Brave new world for interventional bronchoscopy

Toma, I. P.; Gecides, D. M.; Shah, P. L.
March 2005
Thorax;Mar2005, Vol. 60 Issue 3, p180
Academic Journal
The article focuses on interventional bronchoscopy. Bronchial thermoplasty for the treatment of asthma is close to receiving the U.S. Food & Drug Administration approval. A number of procedures are being developed to improve breathlessness in severe emphysema. These aim to achieve volume reduction by bronchoscopy rather than surgery. While bronchoscopic valve placement has been proposed for patchy emphysema, an alternative intervention has been suggested for diffuse emphysema.


Related Articles

  • FDA approves Arcapta Neohaler to treat chronic obstructive pulmonary disease.  // Biomedical Market Newsletter;7/5/2011, p4 

    The article reports that on July 1, 2011, Arcapta Neohaler was approved by the U.S. Food and Drug Administration (FDA) for treatment of people suffering from airflow obstruction caused by chronic obstructive pulmonary disease (COPD). It says that Arcapta Neohaler relaxes muscles around the...

  • Neutrophil airway inflammation in childhood asthma. McDougall, C.M.; Helms, P. J. // Thorax;Sep2006, Vol. 61 Issue 9, p739 

    The article reflects on the neutrophilic airway inflammation in childhood in asthma. The author noted that inflammation is more common in children yet less severe compared to the airway inflammation among adolescents and adults. Findings of high prevalence among children may have been...

  • Theophylline.  // Reactions Weekly;9/1/2007, Issue 1167, p26 

    The article presents a case report of a woman who, during treatment with theophylline for asthma, developed hypercalcaemia. The woman started receiving theophylline 200 mg/day internally at the age of 46 years in 1998. She had been receiving prednisolone for 10 years and after being diagnosed...

  • Asthmatx in expedited review of asthma device therapy PMA. LONG, DON // Medical Device Daily;1/22/2009, Vol. 13 Issue 13, p1 

    The article reports on the announcement by Asthmatx that it has filed the final module of its PMA application for its Alair Bronchial Thermoplasty system for treating severe asthma.
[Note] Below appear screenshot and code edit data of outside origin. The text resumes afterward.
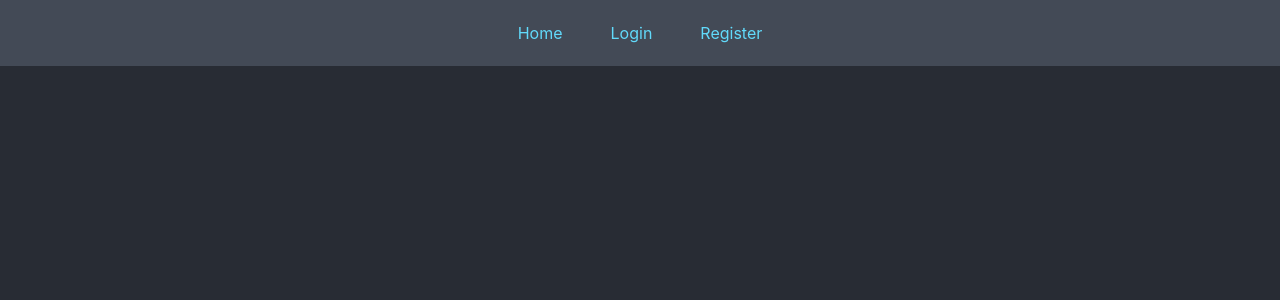
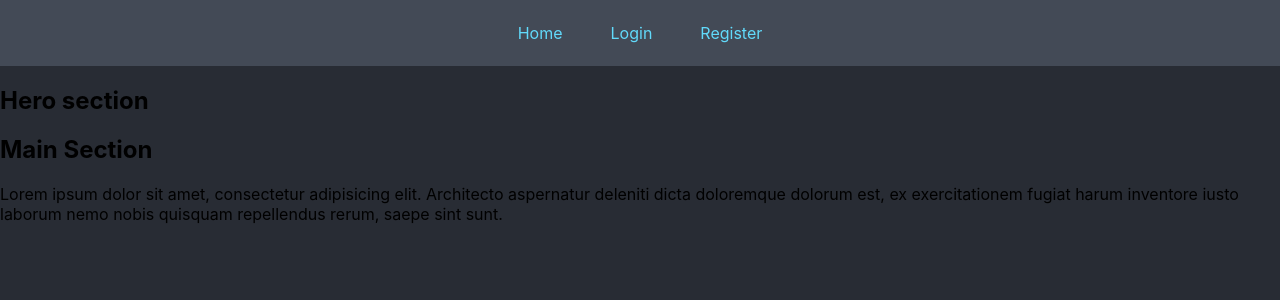
Before and after one commit to da20shadow/react-applications, a React (Create React App) app in the folder to-do-app/: page / in a window 1280 px wide. Shown: the top 300 px of the page. Built offline with nearby package versions, Linux system fonts and the light colour scheme.

Commit message:
Added Home page and installed react router dom

```diff
--- a/to-do-app/src/App.js
+++ b/to-do-app/src/App.js
@@ -1,11 +1,17 @@
 import logo from './logo.svg';
 import './assets/scss/style.css';
 import {Header} from "./components";
+import {Routes, Route} from "react-router-dom";
+import {Home} from "./pages";
 
 function App() {
   return (
     <>
       <Header/>
+
+        <Routes>
+            <Route path={'/'} element={<Home/>} />
+        </Routes>
     </>
   );
 }
--- a/to-do-app/src/components/Header/Header.js
+++ b/to-do-app/src/components/Header/Header.js
@@ -1,13 +1,14 @@
 import './Header.css';
+import {NavLink} from "react-router-dom";
 
 function Header () {
 
     return (
         <header className={'py-3'}>
             <nav className={'flex gap-4 justify-center'}>
-                <a className={'nav-link'} href="/">Home</a>
-                <a className={'nav-link'} href="/login">Login</a>
-                <a className={'nav-link'} href="/register">Register</a>
+                <NavLink to={'/'} className={'nav-link'} >Home</NavLink>
+                <NavLink to={'/login'} className={'nav-link'}>Login</NavLink>
+                <NavLink to={'/register'} className={'nav-link'}>Register</NavLink>
             </nav>
         </header>
     );
--- a/to-do-app/src/index.js
+++ b/to-do-app/src/index.js
@@ -3,12 +3,15 @@ import ReactDOM from 'react-dom/client';
 import './index.css';
 import App from './App';
 import reportWebVitals from './reportWebVitals';
+import {BrowserRouter} from "react-router-dom";
 
 const root = ReactDOM.createRoot(document.getElementById('root'));
 root.render(
-  <React.StrictMode>
-    <App />
-  </React.StrictMode>
+    <React.StrictMode>
+        <BrowserRouter>
+            <App/>
+        </BrowserRouter>
+    </React.StrictMode>
 );
 
 // If you want to start measuring performance in your app, pass a function
--- /dev/null
+++ b/to-do-app/src/pages/Home/Home.css
@@ -0,0 +1,3 @@
+
+
+/*# sourceMappingURL=Home.css.map */
--- /dev/null
+++ b/to-do-app/src/pages/Home/Home.js
@@ -0,0 +1,26 @@
+function Home() {
+
+    return (
+        <>
+
+            <section className="hero">
+                <h1>Hero section</h1>
+            </section>
+
+            <main>
+
+                <h2>Main Section</h2>
+
+                <p>Lorem ipsum dolor sit amet, consectetur adipisicing elit.
+                    Architecto aspernatur deleniti dicta doloremque dolorum est,
+                    ex exercitationem fugiat harum inventore iusto laborum nemo nobis quisquam repellendus rerum,
+                    saepe sint sunt.
+                </p>
+
+            </main>
+
+        </>
+    )
+}
+
+export default Home;
--- /dev/null
+++ b/to-do-app/src/pages/Home/index.js
@@ -0,0 +1 @@
+export {default} from './Home';
--- /dev/null
+++ b/to-do-app/src/pages/index.js
@@ -0,0 +1 @@
+export {default as Home} from './Home';
```
Also changed, not shown: to-do-app/src/pages/Home/Home.scss (added), to-do-app/src/pages/Login/Login.js (added), 1 other file (tests, documents, lock files or other folders).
The U.S. Food and Drug Administration (FDA) has granted the system expedited review status. The new device system...

  • AstraZeneca submits Symbicort for COPD indication.  // Pharmacy Today;Jun2008, Vol. 14 Issue 6, p1 

    The article elaborates the submission of a supplemental new drug application for Symbicort by AstraZeneca in the U.S. It was submitted to the Food and Drug Administration as a treatment for chronic obstructive pulmonary disease (COPD). At present, the drug was used as a treatment of asthma but...

  • New Asthma Medication for Infants and Children. Preboth, Monica // American Family Physician;3/15/2001, Vol. 63 Issue 6, p1237 

    Reports on the approval of budesonide inhalation suspension, a new asthma medication, for infants and young children by the United States Food and Drug Administration. Description of budesonide inhalation suspension; How the medication should be administered.

  • Validity of instruments to measure physical activity may be questionable due to a lack of conceptual frameworks: a systematic review.  // Health & Quality of Life Outcomes;2011, Vol. 9 Issue 1, p86 

    The article offers information on a study conducted to identify conceptual frameworks of physical activity in chronic respiratory patients, and the development of patient-reported outcomes (PROs) or measuring physical activity. It states that data was extracted from the Internet, on heart...

  • Asthma Education Reduces Readmission Rate. Barry, Henry // American Family Physician;3/15/2004, Vol. 69 Issue 6, p1507 

    Answers the question about whether a multiphasic intervention can reduce the rate or readmission among patients with asthma who frequently require health care services. Description of a study of asthma patients; Conclusion that for adults with asthma who have had at least one previous...

  • The use and abuse of office spirometry. Enright, Paul // Primary Care Respiratory Journal;Dec2008, Vol. 17 Issue 4, p238 

    Spirometry programs (outside of primary care settings) designed to detect COPD in the general adult population are not justified, since the true positive yield (airway obstruction with an FEV1 below 60% predicted) is very low, and the false positive rate is very high. However, spirometry is...


Read the Article


Sign out of this library

Other Topics